Moors (Lat. Mauri; Sp. Moros; Dutch, Moors), the people of Mauritania or Morocco and adjoining parts. The Arabs who conquered Mauritania in the 7th century converted to Mohammedanism the native population, who in Europe were still called Moors, though in their own language they called themselves Berbers, while by the Arabs they were termed Moghrebin, "men of the west." Arabic manners and customs, and in a corrupt form the Arabic language, soon prevailed in the country, the Arab conquerors freely amalgamating with their converts, who far exceeded them in numbers. In 711 an army drawn from this mixed population crossed the straits at Gibraltar, so named from their Arab leader, and began the conquest of the Spanish peninsula. The Spaniards and Portuguese called these invaders Moors because they came from Mauritania, and the term Moors with them soon became synonymous with Mohammedans or Moslems, as the invaders designated themselves.
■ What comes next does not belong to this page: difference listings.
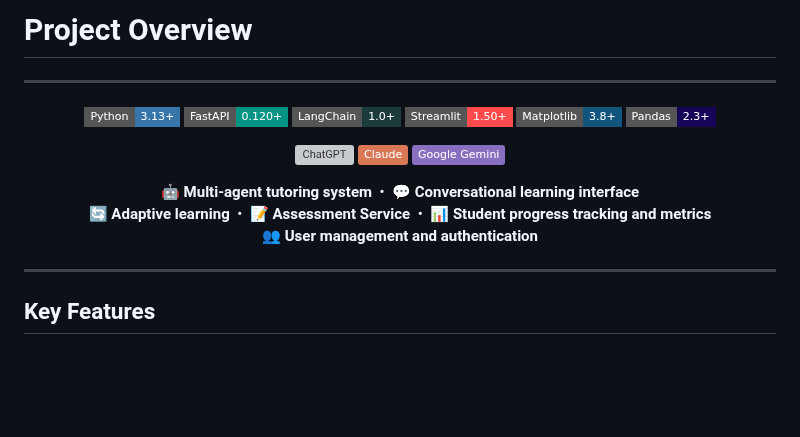
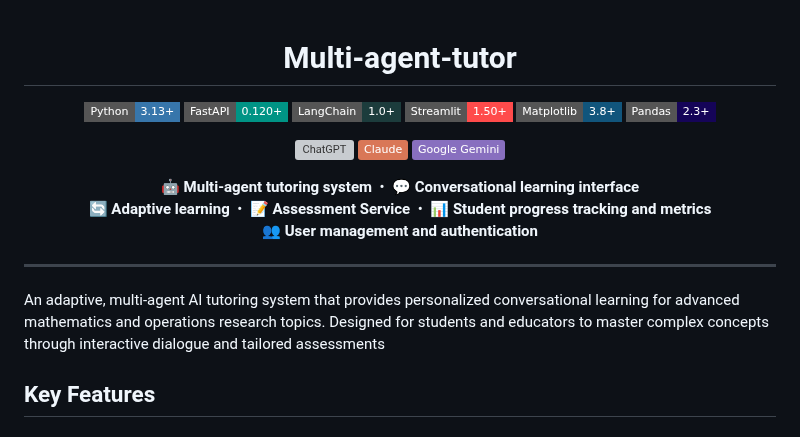
Before and after one commit to JorgeMoragaCalvo/theses-impl, a Markdown page: README.md, the part around the change. Drawn GitHub-style; badges without logos; blank space fills up the shorter version; grey boxes are pictures that could not be loaded.

Commit message:
Update README with project overview and features
Added project description and key features to README.

```diff
--- a/README.md
+++ b/README.md
@@ -1,7 +1,6 @@
-# Project Overview
+<div align="center">
 
----
-<div align="center">
+# Multi-agent-tutor
 
 [![Python](https://img.shields.io/badge/Python-3.13%2B-3776AB?style=flat-square&logo=python&logoColor=white)](https://www.python.org/) [![FastAPI](https://img.shields.io/badge/FastAPI-0.120%2B-009485?style=flat-square&logo=fastapi&logoColor=white)](https://fastapi.tiangolo.com/) [![LangChain](https://img.shields.io/badge/LangChain-1.0%2B-1c3c3c?style=flat-square&logo=langchain&logoColor=white)](https://www.langchain.com/) [![Streamlit](https://img.shields.io/badge/Streamlit-1.50%2B-FF4B4B?style=flat-square&logo=streamlit&logoColor=white)](https://streamlit.io/) [![Matplotlib](https://img.shields.io/badge/Matplotlib-3.8%2B-11557C?style=flat-square&logo=matplotlib&logoColor=white)](https://matplotlib.org/) [![Pandas](https://img.shields.io/badge/Pandas-2.3%2B-150458?style=flat-square&logo=pandas&logoColor=white)](https://pandas.pydata.org/)
 
@@ -17,6 +16,8 @@
 </div>
 
 ---
+
+An adaptive, multi-agent AI tutoring system that provides personalized conversational learning for advanced mathematics and operations research topics. Designed for students and educators to master complex concepts through interactive dialogue and tailored assessments
 
 ## Key Features
 ### 🤖 Multi-agent tutoring system
```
The Spanish writers subsequently applied the term to all the Mohammedans of northern Africa; and when, at the close of the 15th century, the Portuguese made their way around the cape of Good Hope and encountered the Arabs on the coasts of E. Africa and of S. Asia, they still called them Moors. Even the Turks, who in race, language, and everything but religion, were foreign and alien to both Moors and Arabs, were sometimes loosely spoken of as Moors by the Spanish historians.
In 1246 Mohammed ibn Alahmar, king of Granada, became vassal of Ferdinand III. Of Castile, and from this time the Moorish rule declined in Spain, until it received its death blow from Ferdinand the Catholic, who in 1492 raised the cross on the walls of Granada. After this event many of the Moors emigrated to northern Africa, where they were inhospitably received by the Arabs, but found a home in the coast cities. The remnant in Spain, named Moriscoes, were subjected to a bloody persecution by Philip II., and were finally and completely expelled from Spain by Philip III. in 1609. (See Spain).